Veco/Nana was able to keep the material cold by minimizing disturbance of the tundra, which is a natural insulation, and by getting started early last summer, before the annual thaw in Kotzebue. Byairfreighting in a geotextile fabric and laying it over the first several lifts of gravel fill, they were able to maintain cold temperatures until the arrival by barge, later in the summer, of the 4-in. polyurethanefoam boards to be used as permanent insulation in the pad. In addition, the geotextile fabric also served to keep the gravel pad from being contaminated by the organics and silt below.
The pad itself is an average of 2 ft. thick, covering eight acres and requiring 30,000 cu. yd. of material. Veco/Nana laid the gravel right on the tundra, in a technique similar to that used on the North Slope. The gravel had been stockpiled onsite the year before, by the federal government.
Veco/Nana are under strict performance specifications laid down by PHS on temperature levels to be maintained in the pad. The minimum requirements were, byMarch 15, that 22 F be maintained at the 5-ft. depth, 23 F at the 12-ft. depth, and 24 F at the 20-ft. depth. These temperatures were already being maintained several weeks ahead of the contract deadline, Hopkinson said.
'The nature of the job, with various tasks completed over a long duration, allowed us to better evaluate each work task and fine-tune every step.' - Hopkinson
Equipped for the job
He said Veco had first contemplated bringing in all of its own equipment. But to get an early start, which was essential to success of the foundation phase, the company decided to lease equipment – a Caterpillar D-8, John Deere JD-850 and three 12-yard Mack trucks - from a local contractor. Fifteen people were on the job in the pad construction phase, which lasted six weeks. Most were hired locally, recruited through Nana, the regional native corporation for northwest Alaska.
In the piling phase of the job, Veco/Nana had a crew of 20 on the job, and used Wayne Drake General Contractor, a local firm, to subcontract the pile setting and slurry placement. The subcontractor made use of a mid-1940s-era, 30-ton cable crane, 966 and 935 Caterpillar loaders, two 12 yard Mack trucks and skid-mounted batch equipment. Like all government jobs, Veco/Nana paid wages on the federal Davis-Bacon scale, which typically allows contractors to attract the best local workers, Hopkinson said.
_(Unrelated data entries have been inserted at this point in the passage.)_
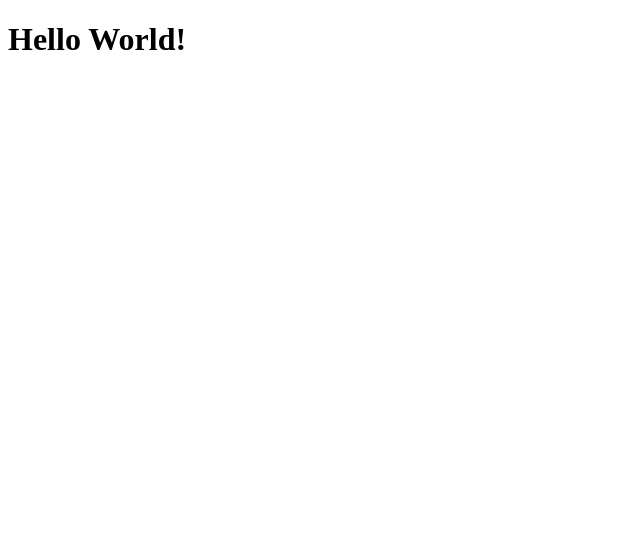
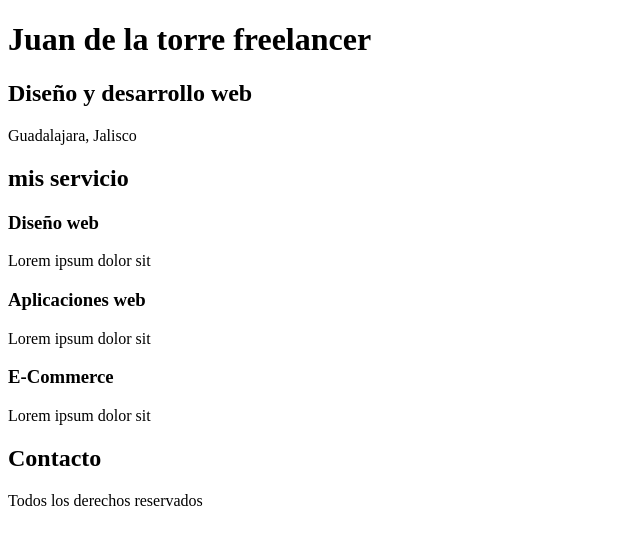
Before and after one commit to T3CNOCRYSIZ/Freelancer, a plain HTML site: page index.html in a window 1280 px wide. Shown: the whole page, without its empty margins (0-640 px from the left). Drawn offline with Linux system fonts and the light colour scheme.

Commit message:
pagina html
acabando el codigo html

```diff
--- a/index.html
+++ b/index.html
@@ -1,12 +1,47 @@
 <!DOCTYPE html>
-<html lang="en">
+<html lang="es">
 <head>
     <meta charset="UTF-8">
-    <meta http-equiv="X-UA-Compatible" content="IE=edge">
     <meta name="viewport" content="width=device-width, initial-scale=1.0">
     <title>Document</title>
 </head>
 <body>
-    <h1>Hello World!</h1>
+    <header>
+        <h1>Juan de la torre freelancer</h1>
+    </header>
+
+    <section>
+        <h2>Diseño y desarrollo web </h2>
+        <p>Guadalajara, Jalisco</p>
+    </section>
+
+
+    <main>
+        <h2>mis servicio</h2>
+
+
+    <section>
+        <h3>Diseño web</h3>
+        <p>Lorem ipsum dolor sit</p>
+    </section>
+
+    <section>
+        <h3>Aplicaciones web</h3>
+        <p>Lorem ipsum dolor sit </p>
+    </section>
+
+    <section>
+        <h3>E-Commerce</h3>
+        <p>Lorem ipsum dolor sit </p>
+    </section>
+    </main>
+
+        <h2>Contacto</h2>
+
+        <p>Todos los derechos reservados</p>
+
+
+
+
 </body>
 </html>
--- /dev/null
+++ b/styles.css
@@ -0,0 +1,5 @@
+h1{
+text-align:center ;
+
+
+}
```
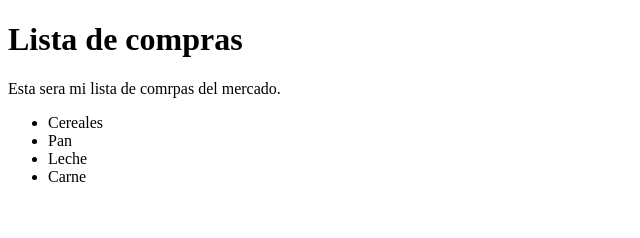
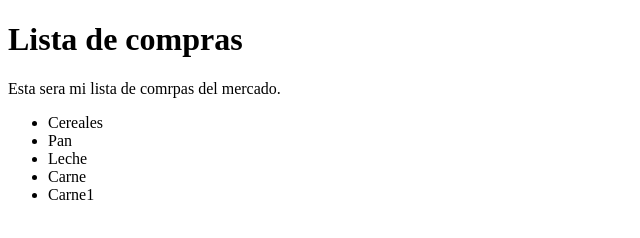
Before and after one commit to JoseMejiaVelez/html_ejemplo-1, a plain HTML site: page index.html in a window 1280 px wide. Shown: the full height of the page, 0-640 px from the left. Drawn offline with Linux system fonts and the light colour scheme.

Commit message:
carne 1
gaaa

```diff
--- a/index.html
+++ b/index.html
@@ -13,6 +13,7 @@
             <li>Pan</li>
             <li>Leche</li>
             <li>Carne</li>
+            <li>Carne1</li>
 
         </ul>
 
```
An arctic edge
Veco's real competitive advantage on the job, which allowed it to underbid competitors by some $400,000,was its use of a large Watson 3000 truck-mounted drill rig, barged in from the North Slope. This unit was able to drill the 30-in.-by27-ft.-deep hole and simultaneously remove the drilling spoil with high volume, low-pressure air flow. This was much faster than the conventional flighted auger-drilling method other companies would have used, which would have been slower, increasing equipment and labor costs.
Veco/Nana was happy about the way the job turned out. "The nature of the job, with various tasks completed over a long duration, allowed us to better evaluate each work task and fine-tune every step. "Because of this, we were able to really get smart and make some good decisions," said Hopkinson.
Veco's main business is oilfield services, with operations on the North Slope, the Cook Inlet region in southern Alaska, southern California and in other continental U.S., oil-producing regions. The company started doing Arctic construction in other parts of Alaska as a sideline to its North Slope oil construction work, in which the company has considerable expertise.
Hoffman Construction will start work in early May on the $35 million structural phase of the project. Apartf rom the piling, the building involves fairly conventional construction, with a structural steel frame and insulated wall panels. There will be one main floor with a second level for utilities. The project will last some 23 to 24 months, and will involve a workforce of 50 to 60 at the peak.
Text by Tim Bradner
Photos courtesy of Veco Inc.